Malware is becoming more and more common for macOS. I wanted to make sure file I downloaded files such as an ISO image or firmware are safe before install on my system. How do I verify md5 or sha1 or sha256 checksums for my Apple MacOS X when I download files from the Internet?
Matching the checksum of a download file is necessary and useful in some cases. The main reason is to make sure that one can validate the transmission was ok. The downloaded file was not corrupted or modified during the transfer. You need to use the shasum command to compute or verify SHA message digests.
A checksum is nothing but a digit representing the sum of the correct digits in a piece of stored or transmitted digital data, against which later comparisons can be made to detect errors in the data.
Syntax to check and verify md5/sha1/sha256 checksums for MacOS X
To print or check SHA checksums use the following syntax:
shasum -a algorithm filename
shasum -a algorithm -c input.txt
- -a algorithm : It can be 1 (default), 224, 256, 384, and 512.
- -c input.txt : Check SHA sums against given list usually stored in a text file.
Open the Terminal application and grab the latest firmware using wget command:
$ wget http://www.mediafire.com/file/ff04qcobujqek27/RT-AC87U_380.66_6.zip
Verify the file:
$ ls -lh RT-AC87U_380.66_6.zip
Unzip the file using unzip command:
$ unzip RT-AC87U_380.66_6.zip
Archive: RT-AC87U_380.66_6.zip inflating: RT-AC87U_380.66_6.trx inflating: README-merlin.txt inflating: Changelog.txt inflating: sha256sum.sha256
Your firmware file named RT-AC87U_380.66_6.trx. You can verify its integrity with sha256sum.sha256 file as follows:
$ shasum -a 256 -c sha256sum.sha256
If file is modified during transmission or by malware on the remote server you will get an error that read as follows:
$ shasum -a 256 -c sha256sum.sha256
RT-AC87U_380.66_6.trx: FAILED shasum: WARNING: 1 computed checksum did NOT match
You must delete the file immediately using the rm command:
$ rm RT-AC87U_380.66_6.zip RT-AC87U_380.66_6.trx
To calculate SHA-256 checksum for an iso file named foo.iso, run:

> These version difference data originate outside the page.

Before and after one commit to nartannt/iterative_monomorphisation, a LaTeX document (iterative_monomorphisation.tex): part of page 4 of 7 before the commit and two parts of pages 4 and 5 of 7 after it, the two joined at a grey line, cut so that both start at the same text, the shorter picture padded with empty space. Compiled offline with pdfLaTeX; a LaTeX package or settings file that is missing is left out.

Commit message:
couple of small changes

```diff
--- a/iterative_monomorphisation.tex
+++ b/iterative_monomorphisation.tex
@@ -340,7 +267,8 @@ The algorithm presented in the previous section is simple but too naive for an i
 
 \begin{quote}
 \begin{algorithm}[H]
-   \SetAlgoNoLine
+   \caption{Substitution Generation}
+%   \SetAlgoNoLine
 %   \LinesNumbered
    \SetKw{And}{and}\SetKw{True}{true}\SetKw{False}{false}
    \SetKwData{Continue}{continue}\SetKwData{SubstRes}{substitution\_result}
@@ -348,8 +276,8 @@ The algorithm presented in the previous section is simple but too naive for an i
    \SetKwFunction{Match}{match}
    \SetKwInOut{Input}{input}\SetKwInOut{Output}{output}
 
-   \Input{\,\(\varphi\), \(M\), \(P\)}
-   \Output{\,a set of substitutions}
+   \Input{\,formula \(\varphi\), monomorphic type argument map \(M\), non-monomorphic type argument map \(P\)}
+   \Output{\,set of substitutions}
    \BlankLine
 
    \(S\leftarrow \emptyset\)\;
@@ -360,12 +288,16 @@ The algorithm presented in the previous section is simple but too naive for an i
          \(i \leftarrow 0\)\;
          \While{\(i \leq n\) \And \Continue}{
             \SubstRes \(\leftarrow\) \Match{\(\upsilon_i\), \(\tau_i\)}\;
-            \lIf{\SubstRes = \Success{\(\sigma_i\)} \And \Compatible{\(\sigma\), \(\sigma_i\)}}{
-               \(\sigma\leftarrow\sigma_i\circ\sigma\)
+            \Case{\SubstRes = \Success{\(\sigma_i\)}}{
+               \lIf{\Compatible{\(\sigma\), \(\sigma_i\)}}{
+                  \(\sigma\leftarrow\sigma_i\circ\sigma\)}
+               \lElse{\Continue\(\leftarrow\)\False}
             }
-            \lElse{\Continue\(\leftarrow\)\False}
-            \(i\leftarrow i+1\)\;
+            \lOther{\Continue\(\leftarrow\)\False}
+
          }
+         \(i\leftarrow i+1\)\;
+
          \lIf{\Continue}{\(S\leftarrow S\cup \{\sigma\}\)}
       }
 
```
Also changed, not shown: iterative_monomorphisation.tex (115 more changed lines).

$ shasum -a 256 foo.iso
Verifying an SHA-1 checksum
The syntax is:
$ shasum -a 1 -c input.txt
$ shasum -a 1 filename
$ shasum -a 1 centos.iso
To see more info about the shasum command type:
$ shasum --help
Usage: shasum [OPTION]... [FILE]... Print or check SHA checksums. With no FILE, or when FILE is -, read standard input. -a, --algorithm 1 (default), 224, 256, 384, 512, 512224, 512256 -b, --binary read in binary mode -c, --check read SHA sums from the FILEs and check them -t, --text read in text mode (default) -U, --UNIVERSAL read in Universal Newlines mode produces same digest on Windows/Unix/Mac -0, --01 read in BITS mode ASCII '0' interpreted as 0-bit, ASCII '1' interpreted as 1-bit, all other characters ignored -p, --portable read in portable mode (to be deprecated) The following two options are useful only when verifying checksums: -s, --status don't output anything, status code shows success -w, --warn warn about improperly formatted checksum lines -h, --help display this help and exit -v, --version output version information and exit When verifying SHA-512/224 or SHA-512/256 checksums, indicate the algorithm explicitly using the -a option, e.g. shasum -a 512224 -c checksumfile The sums are computed as described in FIPS PUB 180-4. When checking, the input should be a former output of this program. The default mode is to print a line with checksum, a character indicating type (`*' for binary, ` ' for text, `U' for UNIVERSAL, `^' for BITS, `?' for portable), and name for each FILE. Report shasum bugs to email@example.com
Another option: openssl command
You can use the openssl command as follows to get and verify checksum.
Verifying an SHA-1 checksum with the openssl command
$ openssl sha1 filename
$ openssl sha1 ~/isoimages/unetbootin-mac-625.dmg
Verifying an SHA256 checksum with the openssl command
$ openssl dgst -sha256 filename
$ openssl dgst -sha256 ~/isoimages/CentOS-7-x86_64-Minimal-1611.iso
Verifying an MD5 checksum with the openssl command
$ openssl md5 filename
$ openssl md5 /etc/passwd